*** Opening Available data ***

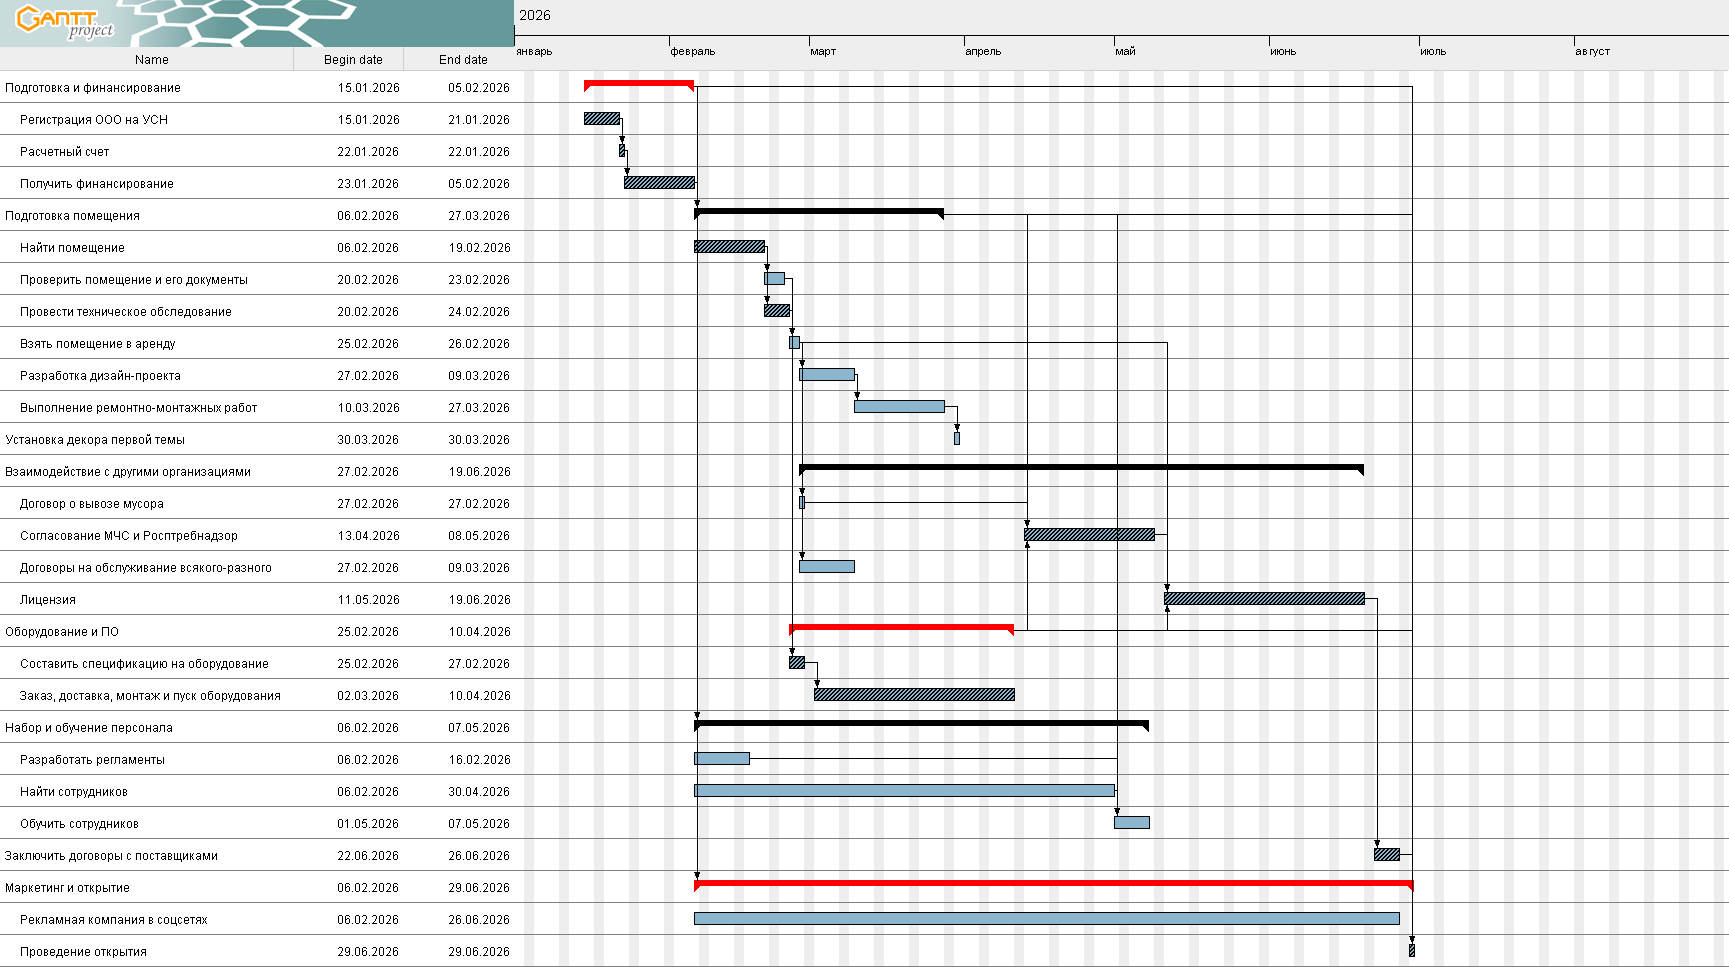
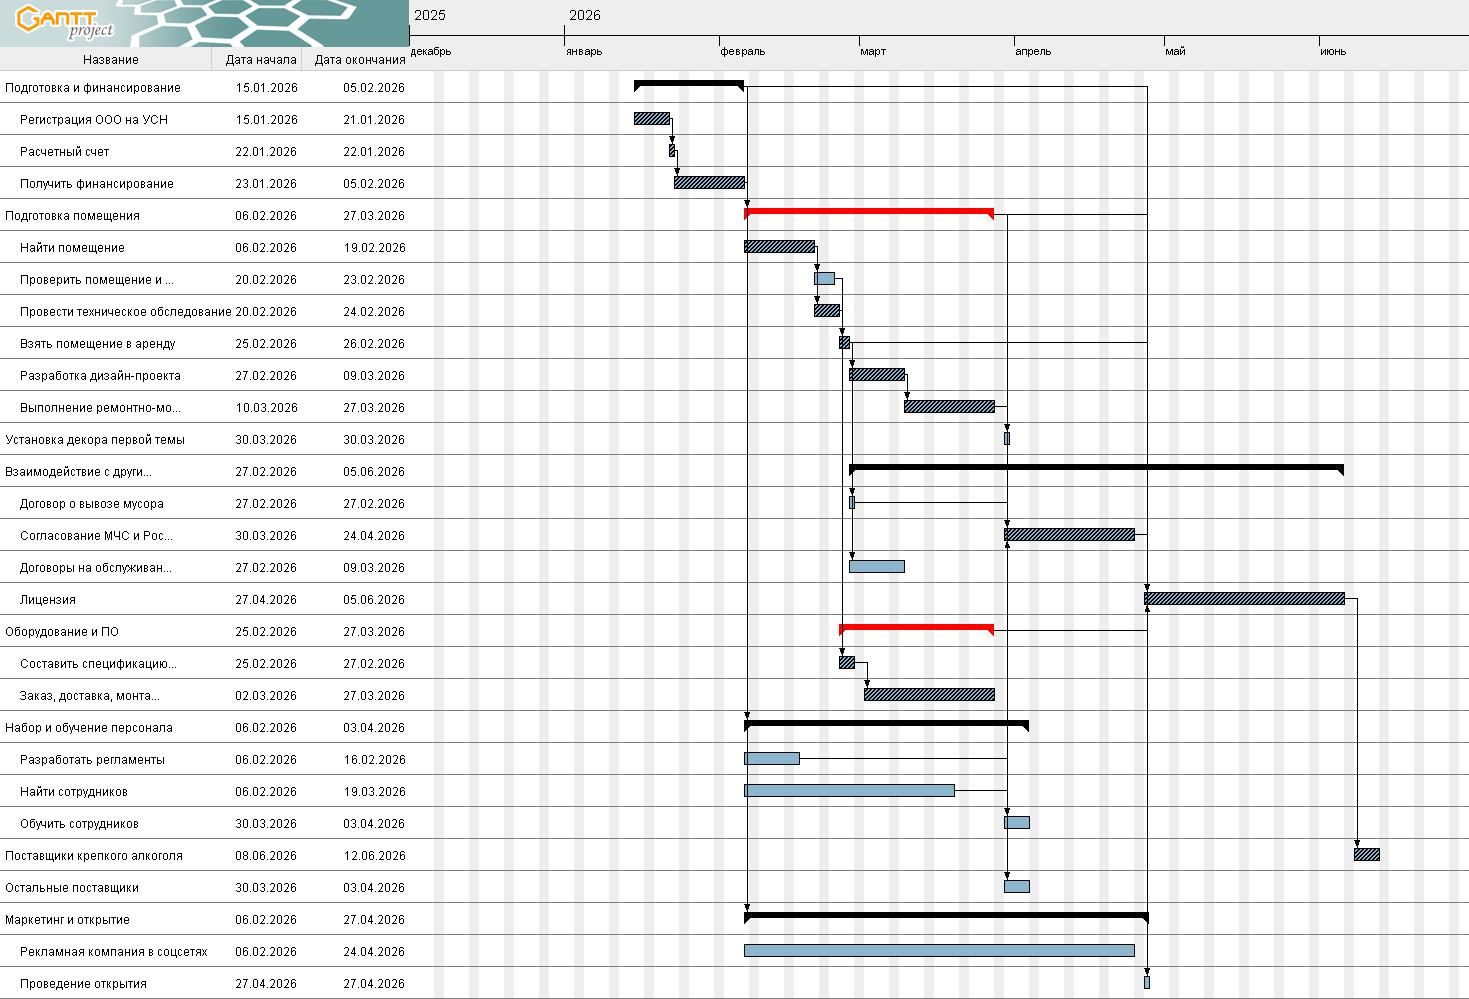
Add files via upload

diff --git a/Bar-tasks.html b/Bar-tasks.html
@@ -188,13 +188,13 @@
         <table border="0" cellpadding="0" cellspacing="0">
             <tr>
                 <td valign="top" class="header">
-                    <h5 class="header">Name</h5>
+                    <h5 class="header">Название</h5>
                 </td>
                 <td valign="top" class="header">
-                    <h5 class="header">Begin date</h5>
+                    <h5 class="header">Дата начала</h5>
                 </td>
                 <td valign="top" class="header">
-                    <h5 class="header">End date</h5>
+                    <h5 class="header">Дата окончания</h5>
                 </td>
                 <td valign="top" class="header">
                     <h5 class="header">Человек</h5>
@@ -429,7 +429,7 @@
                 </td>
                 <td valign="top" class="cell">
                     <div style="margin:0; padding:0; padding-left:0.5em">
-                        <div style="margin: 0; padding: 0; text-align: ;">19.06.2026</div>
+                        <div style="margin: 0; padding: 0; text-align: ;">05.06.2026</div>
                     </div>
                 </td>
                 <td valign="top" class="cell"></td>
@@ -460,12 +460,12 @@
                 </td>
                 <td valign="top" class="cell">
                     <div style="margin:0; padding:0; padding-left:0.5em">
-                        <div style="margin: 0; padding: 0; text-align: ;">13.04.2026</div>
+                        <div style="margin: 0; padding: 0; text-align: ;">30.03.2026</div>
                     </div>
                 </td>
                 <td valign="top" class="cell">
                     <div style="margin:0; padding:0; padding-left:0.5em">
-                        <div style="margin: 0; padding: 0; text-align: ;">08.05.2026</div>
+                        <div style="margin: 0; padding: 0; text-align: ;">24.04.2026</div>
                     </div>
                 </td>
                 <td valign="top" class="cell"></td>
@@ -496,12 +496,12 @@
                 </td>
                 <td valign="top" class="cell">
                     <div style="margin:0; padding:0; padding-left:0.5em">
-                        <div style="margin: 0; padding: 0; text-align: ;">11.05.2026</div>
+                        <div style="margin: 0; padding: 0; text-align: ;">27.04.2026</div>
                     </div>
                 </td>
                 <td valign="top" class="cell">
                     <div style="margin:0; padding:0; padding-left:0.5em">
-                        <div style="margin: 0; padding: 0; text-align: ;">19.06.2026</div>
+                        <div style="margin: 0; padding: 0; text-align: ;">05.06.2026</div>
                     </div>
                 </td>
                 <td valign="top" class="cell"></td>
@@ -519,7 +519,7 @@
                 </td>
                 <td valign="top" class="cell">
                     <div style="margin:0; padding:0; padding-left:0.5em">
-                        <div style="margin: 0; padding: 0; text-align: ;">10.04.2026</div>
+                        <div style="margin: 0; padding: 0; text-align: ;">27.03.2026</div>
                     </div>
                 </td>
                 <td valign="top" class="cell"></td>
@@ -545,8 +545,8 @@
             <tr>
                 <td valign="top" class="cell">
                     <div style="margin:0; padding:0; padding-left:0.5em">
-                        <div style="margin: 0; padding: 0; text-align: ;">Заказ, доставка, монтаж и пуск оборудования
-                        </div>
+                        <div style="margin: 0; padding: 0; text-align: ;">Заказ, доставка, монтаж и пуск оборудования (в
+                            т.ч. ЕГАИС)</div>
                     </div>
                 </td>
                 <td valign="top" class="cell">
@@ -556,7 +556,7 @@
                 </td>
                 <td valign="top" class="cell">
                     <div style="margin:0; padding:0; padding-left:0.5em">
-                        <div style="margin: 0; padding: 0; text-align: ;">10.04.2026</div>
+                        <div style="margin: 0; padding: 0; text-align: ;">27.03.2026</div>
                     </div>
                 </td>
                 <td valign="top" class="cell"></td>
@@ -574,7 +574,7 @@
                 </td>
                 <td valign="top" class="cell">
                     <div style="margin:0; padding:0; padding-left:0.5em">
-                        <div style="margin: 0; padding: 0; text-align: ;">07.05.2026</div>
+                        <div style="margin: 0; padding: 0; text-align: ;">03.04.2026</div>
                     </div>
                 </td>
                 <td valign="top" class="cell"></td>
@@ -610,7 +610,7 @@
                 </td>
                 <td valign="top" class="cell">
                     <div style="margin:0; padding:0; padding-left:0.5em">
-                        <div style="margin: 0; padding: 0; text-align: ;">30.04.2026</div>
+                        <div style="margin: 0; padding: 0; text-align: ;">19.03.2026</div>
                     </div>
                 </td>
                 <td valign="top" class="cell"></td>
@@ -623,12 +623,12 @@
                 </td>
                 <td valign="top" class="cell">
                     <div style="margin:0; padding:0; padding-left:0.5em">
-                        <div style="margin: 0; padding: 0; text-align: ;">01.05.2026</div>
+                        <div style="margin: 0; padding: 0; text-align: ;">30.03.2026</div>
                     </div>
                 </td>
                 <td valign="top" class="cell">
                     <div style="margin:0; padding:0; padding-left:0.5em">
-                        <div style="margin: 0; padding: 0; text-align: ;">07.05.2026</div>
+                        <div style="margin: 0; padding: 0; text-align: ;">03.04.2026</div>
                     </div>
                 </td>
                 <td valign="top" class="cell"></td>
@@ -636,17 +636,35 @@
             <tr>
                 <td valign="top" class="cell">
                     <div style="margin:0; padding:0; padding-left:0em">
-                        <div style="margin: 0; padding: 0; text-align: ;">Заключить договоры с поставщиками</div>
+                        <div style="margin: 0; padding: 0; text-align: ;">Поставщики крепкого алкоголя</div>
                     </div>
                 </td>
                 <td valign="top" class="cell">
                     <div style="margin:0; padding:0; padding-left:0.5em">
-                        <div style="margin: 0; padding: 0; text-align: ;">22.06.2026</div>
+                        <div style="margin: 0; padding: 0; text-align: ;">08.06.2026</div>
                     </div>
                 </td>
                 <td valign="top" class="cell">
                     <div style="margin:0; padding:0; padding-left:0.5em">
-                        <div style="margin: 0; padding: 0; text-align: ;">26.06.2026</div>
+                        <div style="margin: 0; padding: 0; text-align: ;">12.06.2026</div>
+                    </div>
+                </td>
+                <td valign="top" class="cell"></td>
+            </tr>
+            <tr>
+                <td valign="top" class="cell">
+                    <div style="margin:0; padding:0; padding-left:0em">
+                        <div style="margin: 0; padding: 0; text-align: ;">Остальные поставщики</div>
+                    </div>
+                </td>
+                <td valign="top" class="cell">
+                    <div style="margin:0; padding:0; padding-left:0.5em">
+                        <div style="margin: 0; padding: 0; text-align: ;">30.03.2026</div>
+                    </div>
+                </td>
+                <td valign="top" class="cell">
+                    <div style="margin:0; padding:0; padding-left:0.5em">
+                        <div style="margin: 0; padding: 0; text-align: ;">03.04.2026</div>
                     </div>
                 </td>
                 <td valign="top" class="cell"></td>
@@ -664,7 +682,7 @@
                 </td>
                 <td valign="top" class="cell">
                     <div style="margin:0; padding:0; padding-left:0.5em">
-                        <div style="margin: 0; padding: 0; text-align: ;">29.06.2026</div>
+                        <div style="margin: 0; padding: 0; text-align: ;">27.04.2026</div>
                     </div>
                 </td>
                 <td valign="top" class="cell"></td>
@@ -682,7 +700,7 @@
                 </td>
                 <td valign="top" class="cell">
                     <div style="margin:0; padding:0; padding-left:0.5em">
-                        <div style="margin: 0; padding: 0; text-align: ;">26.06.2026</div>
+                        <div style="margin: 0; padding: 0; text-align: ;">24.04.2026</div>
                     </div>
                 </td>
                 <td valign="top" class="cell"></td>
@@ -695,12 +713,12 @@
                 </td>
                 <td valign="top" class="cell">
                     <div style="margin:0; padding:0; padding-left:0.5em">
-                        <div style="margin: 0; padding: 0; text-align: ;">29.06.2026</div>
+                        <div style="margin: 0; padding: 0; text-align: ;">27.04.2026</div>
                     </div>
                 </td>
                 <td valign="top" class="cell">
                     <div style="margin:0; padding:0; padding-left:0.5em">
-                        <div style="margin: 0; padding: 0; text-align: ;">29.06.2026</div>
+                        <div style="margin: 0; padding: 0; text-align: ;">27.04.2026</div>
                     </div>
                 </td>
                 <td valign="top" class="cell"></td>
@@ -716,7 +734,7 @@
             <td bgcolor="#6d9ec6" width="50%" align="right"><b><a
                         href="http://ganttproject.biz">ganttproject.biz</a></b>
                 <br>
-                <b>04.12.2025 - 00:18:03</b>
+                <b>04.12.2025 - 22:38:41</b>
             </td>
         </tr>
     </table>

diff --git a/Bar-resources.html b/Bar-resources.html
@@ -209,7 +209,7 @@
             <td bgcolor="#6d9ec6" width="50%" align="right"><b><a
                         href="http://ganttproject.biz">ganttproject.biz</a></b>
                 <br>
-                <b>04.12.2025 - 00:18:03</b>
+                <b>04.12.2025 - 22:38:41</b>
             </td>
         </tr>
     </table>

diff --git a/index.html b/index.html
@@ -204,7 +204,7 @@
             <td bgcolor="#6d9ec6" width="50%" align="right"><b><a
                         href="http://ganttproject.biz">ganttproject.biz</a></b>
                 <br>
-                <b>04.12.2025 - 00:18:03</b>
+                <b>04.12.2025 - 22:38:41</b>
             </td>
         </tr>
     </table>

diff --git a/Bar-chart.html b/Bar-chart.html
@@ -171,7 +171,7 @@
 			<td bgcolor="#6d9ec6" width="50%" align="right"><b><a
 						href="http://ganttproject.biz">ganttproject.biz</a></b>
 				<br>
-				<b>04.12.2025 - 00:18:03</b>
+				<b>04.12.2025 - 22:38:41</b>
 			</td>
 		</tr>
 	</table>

*** Closing Available data ***
*** Opening Available data ***

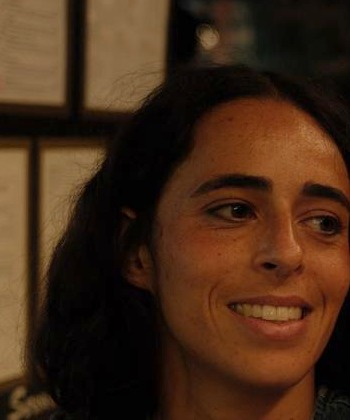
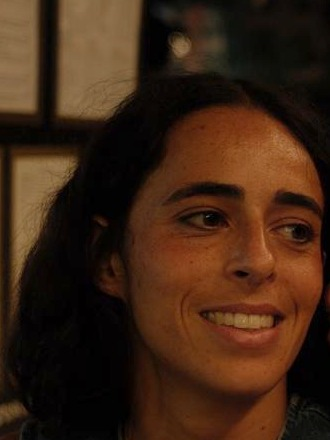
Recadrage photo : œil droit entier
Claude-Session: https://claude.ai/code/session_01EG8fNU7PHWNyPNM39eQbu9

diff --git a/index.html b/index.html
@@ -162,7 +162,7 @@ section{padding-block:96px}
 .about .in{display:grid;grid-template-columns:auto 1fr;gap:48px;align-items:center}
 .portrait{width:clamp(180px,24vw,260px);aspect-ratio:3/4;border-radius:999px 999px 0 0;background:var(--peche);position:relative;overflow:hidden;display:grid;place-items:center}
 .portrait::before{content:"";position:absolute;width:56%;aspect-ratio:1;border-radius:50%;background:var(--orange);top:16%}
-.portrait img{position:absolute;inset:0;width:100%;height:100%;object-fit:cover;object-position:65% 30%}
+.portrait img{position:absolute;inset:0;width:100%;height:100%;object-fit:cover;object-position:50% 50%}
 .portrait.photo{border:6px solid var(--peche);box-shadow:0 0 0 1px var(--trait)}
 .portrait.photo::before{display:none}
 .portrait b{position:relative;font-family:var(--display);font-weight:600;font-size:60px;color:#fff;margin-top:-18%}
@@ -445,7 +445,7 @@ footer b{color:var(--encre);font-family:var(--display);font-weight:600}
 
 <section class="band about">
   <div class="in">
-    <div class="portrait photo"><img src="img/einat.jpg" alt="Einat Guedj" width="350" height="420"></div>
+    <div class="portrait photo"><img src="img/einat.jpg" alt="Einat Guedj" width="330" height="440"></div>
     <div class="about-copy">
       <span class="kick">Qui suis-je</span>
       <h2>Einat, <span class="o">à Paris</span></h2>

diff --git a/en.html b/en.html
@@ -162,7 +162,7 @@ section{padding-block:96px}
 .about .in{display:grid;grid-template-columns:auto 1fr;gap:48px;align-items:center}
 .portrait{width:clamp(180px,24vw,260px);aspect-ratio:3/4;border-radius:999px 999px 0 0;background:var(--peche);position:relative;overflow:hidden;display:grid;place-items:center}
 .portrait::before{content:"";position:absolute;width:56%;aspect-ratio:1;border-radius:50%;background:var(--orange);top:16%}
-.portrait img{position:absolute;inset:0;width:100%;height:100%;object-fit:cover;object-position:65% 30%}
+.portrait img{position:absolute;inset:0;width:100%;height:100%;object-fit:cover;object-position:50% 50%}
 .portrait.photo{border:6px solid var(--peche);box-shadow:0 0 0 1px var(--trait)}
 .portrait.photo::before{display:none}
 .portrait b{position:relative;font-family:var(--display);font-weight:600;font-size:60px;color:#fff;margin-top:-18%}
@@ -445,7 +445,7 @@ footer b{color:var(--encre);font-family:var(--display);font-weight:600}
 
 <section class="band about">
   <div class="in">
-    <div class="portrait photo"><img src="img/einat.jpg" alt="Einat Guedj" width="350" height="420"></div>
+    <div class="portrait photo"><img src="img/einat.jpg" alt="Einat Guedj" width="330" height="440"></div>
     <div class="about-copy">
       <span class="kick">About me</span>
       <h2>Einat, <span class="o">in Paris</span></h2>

*** Closing Available data ***

■ Problem to solve:
What lines in the data hold the word "header"? Return them.

■ Response for this exercise:
                 <td valign="top" class="header">
-                    <h5 class="header">Name</h5>
+                    <h5 class="header">Название</h5>
                 <td valign="top" class="header">
-                    <h5 class="header">Begin date</h5>
+                    <h5 class="header">Дата начала</h5>
                 <td valign="top" class="header">
-                    <h5 class="header">End date</h5>
+                    <h5 class="header">Дата окончания</h5>
                 <td valign="top" class="header">
                     <h5 class="header">Человек</h5>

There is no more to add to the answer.